“I won’t say I’m coming to my best again but everything seems to be heading in the right way. I keep a lot more momentum in the rounds than I used to. I feel like I have always played decent, it was just those momentum breaks that I did not really manage very well and now I do and it puts me regularly in a good position.”

Lee Westwood’s bid for a record fourth victory in the event looked in serious danger when he dropped three shots in five holes on the back nine, but the former world number one regrouped superbly after a 58-minute delay due to the threat of lightning.

“The longer you play this game the more stupid and unpredictable it gets,” Westwood said after birdies on the 16th, 17th and 18th completed a 71 to finish five under par.

“I started off great then could not make many putts, lost my swing around the turn, got a bit frustrated and did not hit a green for about two hours.

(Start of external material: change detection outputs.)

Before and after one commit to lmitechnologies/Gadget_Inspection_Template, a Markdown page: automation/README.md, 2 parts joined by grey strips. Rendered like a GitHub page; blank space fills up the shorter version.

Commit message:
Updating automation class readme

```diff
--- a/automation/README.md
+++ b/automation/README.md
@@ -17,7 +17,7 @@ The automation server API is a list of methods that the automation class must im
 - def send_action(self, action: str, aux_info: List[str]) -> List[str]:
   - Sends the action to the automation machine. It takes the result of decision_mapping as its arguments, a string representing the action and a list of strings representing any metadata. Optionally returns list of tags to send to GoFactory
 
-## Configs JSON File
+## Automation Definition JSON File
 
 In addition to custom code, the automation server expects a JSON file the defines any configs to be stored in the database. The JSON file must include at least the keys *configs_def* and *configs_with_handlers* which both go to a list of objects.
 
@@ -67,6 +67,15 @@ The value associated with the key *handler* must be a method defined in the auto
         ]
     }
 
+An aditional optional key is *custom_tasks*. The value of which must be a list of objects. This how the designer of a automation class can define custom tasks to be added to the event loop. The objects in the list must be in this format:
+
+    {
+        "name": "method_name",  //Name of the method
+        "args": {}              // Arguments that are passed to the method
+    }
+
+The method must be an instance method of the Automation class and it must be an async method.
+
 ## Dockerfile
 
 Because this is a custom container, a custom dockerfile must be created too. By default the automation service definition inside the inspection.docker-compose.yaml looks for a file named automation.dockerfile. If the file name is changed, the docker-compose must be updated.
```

Then we had a break, came in, had a sandwich and a think about it and went back out and did not really miss a shot.”

In contrast, playing partner and Ryder Cup team-mate Henrik Stenson bogeyed two of the last three holes to shoot 70 and end the day on two under.

Michael Hoey will be in weekend action for the first time after he ended a a run of 11 missed cuts.

The Ballymoney golfer opened his second round with two birdies and went on to card a one-under 71 to move to four under and share of 19th position going into the weekend.

Peter Lawrie carded a level-par 72 to stay on one under, but Paul Dunne saw his second round unravel on the back nine, coming home in 40 shots as he carded a three-over 75 to miss the cut by one shot, a closing bogey leaving him on one over.